Political and social media activists: these groups of people should not merchandise themselves or chase their selfish interest at the expense of peaceful co-existence of communities. If politicians and the self-claimed social media activists genuinely intend to fight injustice, fighting the unfairness against all humanity would have been their noble cause. What we observe today, however, is that the vast majority of them esteem ethnicity and their benefits over humanity. In this sense, the argument is simple to refute their self-styled activism. The humanness of any (human) community is second to none. And, any community’s ethnic identity is a secondary attribute. Therefore, there might not be a better example to attest the irrationality and ignobleness of a politician or a social media activist other than his/her own actions of quashing humanness to defend ethnicity. In their provincial political ideology and egotism, the vast majority of our political leaders and so-called activists are breeding clientelistic social and political structure which can wreak havoc the fabric of social trust and national consensus. Their clientelistic political rhetoric would put us into a quagmire of corrupted social and political structure.
Thus, our politicians and activists should have to tame their egotism and provincialism and capitalise on humanism. If they candidly stand for the well-being of their communities, they would have used their time and energy to facilitate cooperation and trust-building between communities instead of spreading hate speech and working earnestly to ascertain how irreconcilable our differences are.
Leaders: our social, cultural, economic, and political leaders should develop their perceptual acuity. If leaders are not able to see through the fog of uncertainty (as we are today), they will fail to act proactively. Thus, it is hard to trust them as leaders if they cannot rationally anticipate the future of their communities based on existing socio-political and economic context.
Therefore, our leaders, the different social and economic institutions, the government, and political elites should not overlook the dwindling social capital in our communities. Trust and strong relationships between different communities facilitate the production of economic and non-economic benefits. A strong social and institutional capital is, thus, a basis for our nation’s progress in all aspects.

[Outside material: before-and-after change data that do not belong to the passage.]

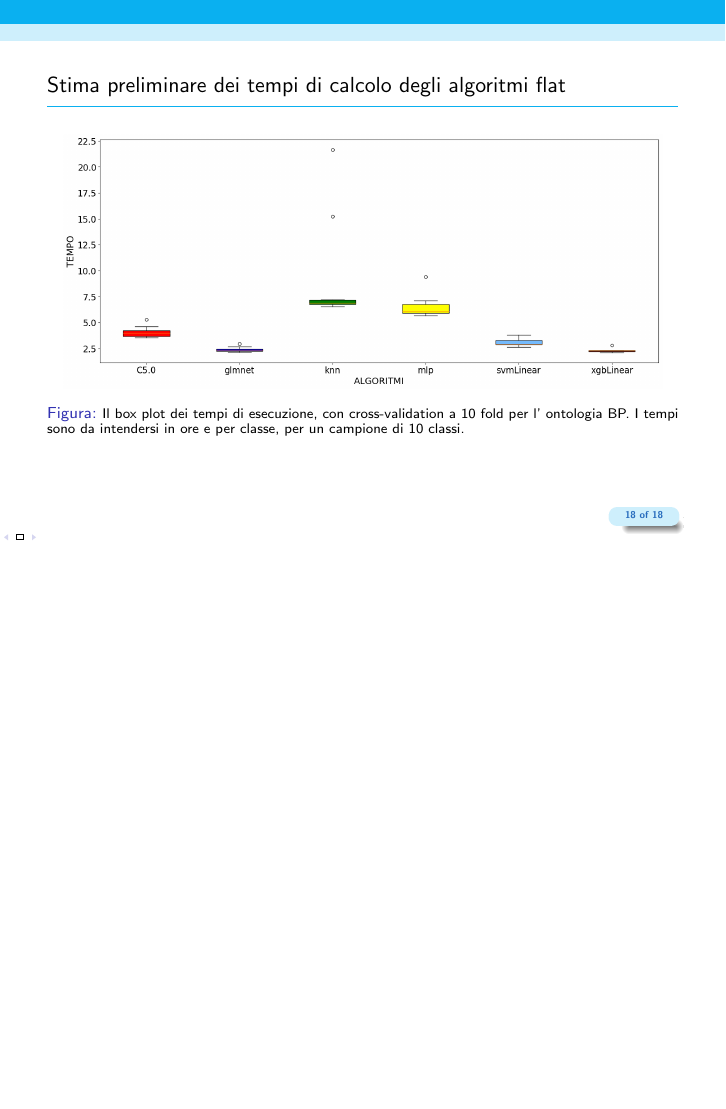
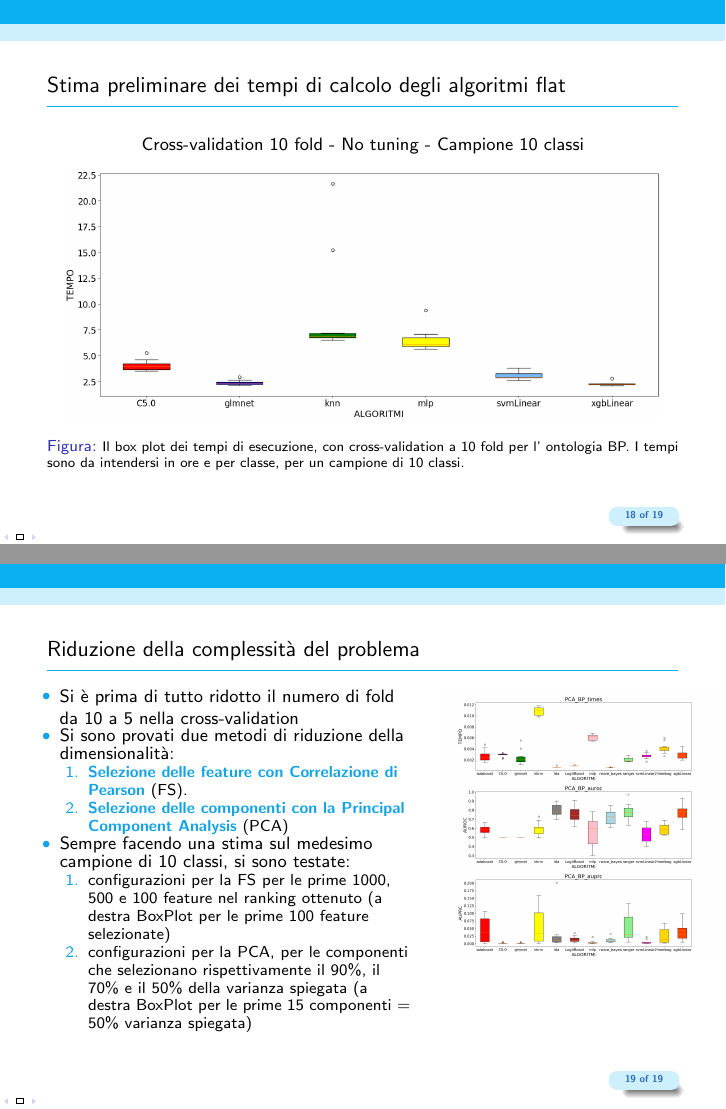
Before and after one commit to AikawaKai/Master_Thesis, LaTeX slides (presentation/presentazione.tex): page 59 of 59 before the commit and pages 59 and 65 of 65 after it, the two joined at a grey line, the shorter picture padded with empty space. Compiled offline with pdfLaTeX.

Commit message:
added dimensional reduction

```diff
--- a/presentation/presentazione.tex
+++ b/presentation/presentazione.tex
@@ -392,6 +392,10 @@ CC            & 221                 & 131,9                & 302,25
 \end{tframe}
 
 \begin{tframe}{Stima preliminare dei tempi di calcolo degli algoritmi flat}
+
+\begin{center}
+Cross-validation 10 fold - No tuning - Campione 10 classi
+\end{center}
 \begin{figure}[hp!]
 \center
 \includegraphics[scale=0.25]{../images/BP_box_plot_times.png}
@@ -401,4 +405,54 @@ CC            & 221                 & 131,9                & 302,25
 \end{figure}
 \end{tframe}
 
+\begin{tframe}{Riduzione della complessità del problema}
+
+\begin{columns}
+    \begin{column}{.60\textwidth}
+      \minipage[c][0.4\textheight][s]{\columnwidth}
+		\begin{itemize}
+			\onslide<1->
+				\item Si è prima di tutto ridotto il numero di fold da 10 a 5 nella cross-validation
+			\onslide<2->
+				\item Si sono provati due metodi di riduzione della dimensionalità:
+				\begin{enumerate}
+				\onslide<3->
+					\item \highlightbf{Selezione delle feature con Correlazione di Pearson} (FS).
+				\onslide<4->
+					\item \highlightbf{Selezione delle componenti con la Principal Component Analysis} (PCA)
+				\end{enumerate}
+		\onslide<5->
+		\item Sempre facendo una stima sul medesimo campione di 10 classi, si sono testate:
+		\begin{enumerate}
+		\item configurazioni per la FS per le prime 1000, 500 e 100 feature nel ranking ottenuto (a destra BoxPlot per le prime 100 feature selezionate)
+		\onslide<6->
+		\item configurazioni per la PCA, per le componenti che selezionano rispettivamente il 90\%, il 70\% e il 50\% della varianza spiegata (a destra BoxPlot per le prime 15 componenti = 50\% varianza spiegata)
+		\end{enumerate}
+		\end{itemize}
+	 \endminipage
+	\end{column}
+
+	\begin{column}{.40\textwidth}
+      % for top aligned images use minipage
+      \only<1-6>{
+        \minipage[c][0.4\textheight][s]{\columnwidth}
+        \onslide<1->
+        \only<1-6>{
+          \begin{figure}
+            \centering
+            \includegraphics<1>[scale=0.26]{img/cross_val.png} %
+            \includegraphics<3>[scale=0.3]{img/Pearson.png}%
+            \includegraphics<4>[scale=0.18]{img/PCA.png}
+            \includegraphics<5>[scale=0.12]{../images/FS_BP_times.png}
+            \includegraphics<5>[scale=0.12]{../images/FS_BP_auroc.png}
+            \includegraphics<5>[scale=0.12]{../images/FS_BP_auprc.png}
+            \includegraphics<6>[scale=0.12]{../images/PCA_BP_times.png}
+            \includegraphics<6>[scale=0.12]{../images/PCA_BP_auroc.png}
+            \includegraphics<6>[scale=0.12]{../images/PCA_BP_auprc.png}
+        \end{figure}}
+       \endminipage
+      }
+      \end{column}
+\end{columns}
+\end{tframe}
 \end{document}
```
Also changed, not shown: presentation/img/PCA.png (added), presentation/img/Pearson.png (added), presentation/img/cross10fold.png (added), presentation/presentazione.pdf, presentation/presentazione.tex (2 more changed lines), 4 other files.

Ed.’s Note: Kibrom Berhane is studying for his Master’s Degree in Research and Innovation in Higher Education in Finland. The views expressed in this article do not necessarily reflect the views of The Reporter. He can be reached at [email protected]
Contributed by Kibrom Berhane